Another ballsy move from Valverde was to bring on Dembele for Vidal. Many scoffed, saying it was risky, saying that Vidal was having a good match. Then Dembele started doing Dembele things, and that was that. The talk stopped. Dembele made Sevilla have to defend differently, have to worry about a player running past them time and again to create danger, as he did. That counter can’t be as pell-mell, because the back door is now open. He fought through challenges, outsprinted defenders and wreaked havoc, even as he also missed what on any other day would have been a sure goal for him.
The one player who doesn’t understand barcelona football is Coutinho. He was poor. Not as poor, but poor. He doesn’t understand what to do with teh ball in the Barcelona context. He’s a high-risk player in a belt-and-suspenders world. And when Valverde brought on Aleñá for Coutinho, things really clicked into place.
Messi equalized from a sequence of right actions, Rakitic with the right ball to Dembele, who played the exact right ball to Messi, who drifted into space. Nobody dribbled, or thought about shooting, or thought about taking anything except a proper action. They set it up for Messi, who was decisive. With his right foot, a weak-foot golazo.
Sevilla looked significantly less dangerous in the second half, and many wondered why. Barcelona has possession in the first half, just as in the second, but the possession was different. The first uncharacteristic action came almost 20 minutes into the second half, when Alba tried a header instead of playing the ball to feet and starting the attack. The subsequent Sevilla assault underscored the irresponsibility of Alba’s action.

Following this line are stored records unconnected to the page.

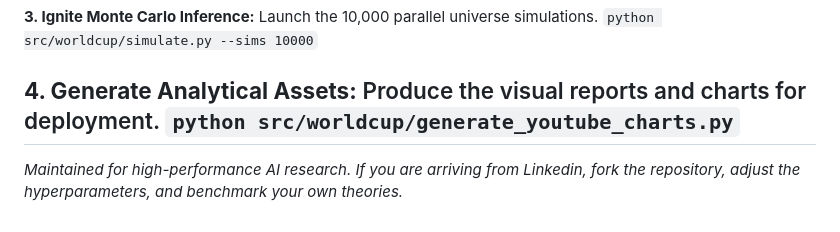
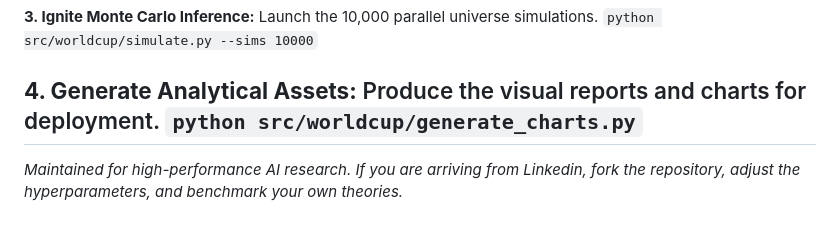
Before and after one commit to mouuuuaad/Hybrid-GNN-BNN-WC26, a Markdown page: README.md, the part around the change. Drawn GitHub-style.

Commit message:
Update script name for generating charts

```diff
--- a/README.md
+++ b/README.md
@@ -87,6 +87,6 @@ Launch the 10,000 parallel universe simulations.
 
 **4. Generate Analytical Assets:**
 Produce the visual reports and charts for deployment.
-`python src/worldcup/generate_youtube_charts.py`
+`python src/worldcup/generate_charts.py`
 ---
 *Maintained for high-performance AI research. If you are arriving from Linkedin, fork the repository, adjust the hyperparameters, and benchmark your own theories.*
```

Then it was back to business as usual. Intelligent possession, and right actions. The winning goal that marked a hat trick for Messi, again came from a right action. Aleñá received a pass at the outer edge of the Sevilla box, moved and spanked a shot off the run, that deflected to Messi, who made no mistake. Suddenly it was 2-3 and Sevilla looked to not have a way back, because the match had changed. Barcelona was playing football, and it was beautiful.

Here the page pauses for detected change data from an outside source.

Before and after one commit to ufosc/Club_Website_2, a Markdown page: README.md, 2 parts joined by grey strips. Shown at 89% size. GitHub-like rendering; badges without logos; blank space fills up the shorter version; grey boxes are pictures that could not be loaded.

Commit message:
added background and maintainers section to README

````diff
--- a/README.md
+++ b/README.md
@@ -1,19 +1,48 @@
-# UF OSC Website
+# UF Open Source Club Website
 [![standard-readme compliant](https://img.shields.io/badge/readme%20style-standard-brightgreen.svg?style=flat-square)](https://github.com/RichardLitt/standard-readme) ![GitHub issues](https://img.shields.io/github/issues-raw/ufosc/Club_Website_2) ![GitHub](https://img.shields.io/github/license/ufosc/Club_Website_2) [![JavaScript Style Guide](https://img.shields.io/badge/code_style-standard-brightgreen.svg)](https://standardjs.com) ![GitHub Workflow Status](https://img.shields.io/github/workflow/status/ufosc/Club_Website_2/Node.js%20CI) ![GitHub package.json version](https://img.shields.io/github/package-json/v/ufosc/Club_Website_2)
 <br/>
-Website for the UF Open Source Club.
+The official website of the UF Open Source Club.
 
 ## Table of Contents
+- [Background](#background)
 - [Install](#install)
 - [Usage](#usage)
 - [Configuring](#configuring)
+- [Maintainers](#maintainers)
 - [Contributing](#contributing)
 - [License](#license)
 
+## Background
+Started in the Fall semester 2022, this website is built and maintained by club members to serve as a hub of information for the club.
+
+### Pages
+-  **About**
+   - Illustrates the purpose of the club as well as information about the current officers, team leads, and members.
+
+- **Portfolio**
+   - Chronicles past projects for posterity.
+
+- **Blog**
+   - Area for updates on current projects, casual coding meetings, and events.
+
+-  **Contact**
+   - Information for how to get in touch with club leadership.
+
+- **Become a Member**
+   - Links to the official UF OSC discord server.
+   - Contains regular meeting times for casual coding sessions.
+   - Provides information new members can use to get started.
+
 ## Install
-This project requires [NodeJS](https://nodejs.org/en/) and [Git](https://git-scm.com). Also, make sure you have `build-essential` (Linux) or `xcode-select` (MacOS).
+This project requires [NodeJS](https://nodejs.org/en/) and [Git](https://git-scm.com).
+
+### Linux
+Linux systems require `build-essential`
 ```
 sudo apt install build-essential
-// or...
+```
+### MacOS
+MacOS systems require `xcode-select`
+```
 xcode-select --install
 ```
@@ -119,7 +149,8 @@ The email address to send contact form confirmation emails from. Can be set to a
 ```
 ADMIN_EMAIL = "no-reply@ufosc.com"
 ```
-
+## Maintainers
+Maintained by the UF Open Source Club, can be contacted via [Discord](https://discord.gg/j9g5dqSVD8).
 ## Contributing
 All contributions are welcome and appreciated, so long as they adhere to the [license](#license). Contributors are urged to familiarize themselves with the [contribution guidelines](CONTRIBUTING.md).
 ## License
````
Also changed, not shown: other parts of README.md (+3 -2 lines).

The fourth goal was another example, simply enough Aleñá to Messi to Suarez, who chipped home for a goal that will hopefully shake him out of the slump he was in. But every pass was right, considerate. In the first half, passes were bailouts, stuffed at teammates who were in dangerous positions. In the second, passes were logical examples of football that valued possession, passing and movement. There were more open men because everything was being played as it should have been.

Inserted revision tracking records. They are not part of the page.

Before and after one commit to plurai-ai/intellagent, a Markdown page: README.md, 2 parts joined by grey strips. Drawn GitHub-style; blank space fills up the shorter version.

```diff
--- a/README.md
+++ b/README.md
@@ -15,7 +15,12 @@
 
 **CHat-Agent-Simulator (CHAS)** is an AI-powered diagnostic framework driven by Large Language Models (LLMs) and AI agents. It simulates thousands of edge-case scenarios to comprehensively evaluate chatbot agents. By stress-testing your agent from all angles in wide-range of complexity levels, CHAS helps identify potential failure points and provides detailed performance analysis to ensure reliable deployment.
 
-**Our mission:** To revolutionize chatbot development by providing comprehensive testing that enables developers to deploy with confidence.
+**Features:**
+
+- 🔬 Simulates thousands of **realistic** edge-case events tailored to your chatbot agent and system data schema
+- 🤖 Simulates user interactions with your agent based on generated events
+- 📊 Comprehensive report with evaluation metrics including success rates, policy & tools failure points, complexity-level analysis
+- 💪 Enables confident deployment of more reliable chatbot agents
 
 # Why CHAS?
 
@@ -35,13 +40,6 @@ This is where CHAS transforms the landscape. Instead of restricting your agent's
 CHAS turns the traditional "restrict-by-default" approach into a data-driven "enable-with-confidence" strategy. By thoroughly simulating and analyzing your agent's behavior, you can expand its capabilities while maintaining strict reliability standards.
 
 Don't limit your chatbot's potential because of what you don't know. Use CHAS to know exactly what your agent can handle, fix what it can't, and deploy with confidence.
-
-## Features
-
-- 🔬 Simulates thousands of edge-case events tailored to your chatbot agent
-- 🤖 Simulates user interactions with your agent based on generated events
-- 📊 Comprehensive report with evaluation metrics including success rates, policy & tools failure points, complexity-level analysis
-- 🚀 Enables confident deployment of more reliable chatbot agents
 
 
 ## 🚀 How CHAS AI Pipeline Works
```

This match is even more remarkable because Sevilla played an exemplary first half, and Barça was crap. It was one half of football played the right way, that put Sevilla to the sword, and it was a delight to watch.
Too often, this team has played individual football. Runs, dribbles, risky passes into space. But the team is at its best playing as a team, playing smart, connected football. Possession is everybody’s job, keeping in attack, regaining it in defense, putting out for the shirt. Team football.
To call this win satisfying would be an understatement. It was the action of a championship football club who remembered how to play and played that way. It seems simple, like doing the right thing with the ball every time you get it. But as recent matches have shown, the logical thing doesn’t always happen in the way that it should. But when it does, it’s beautiful.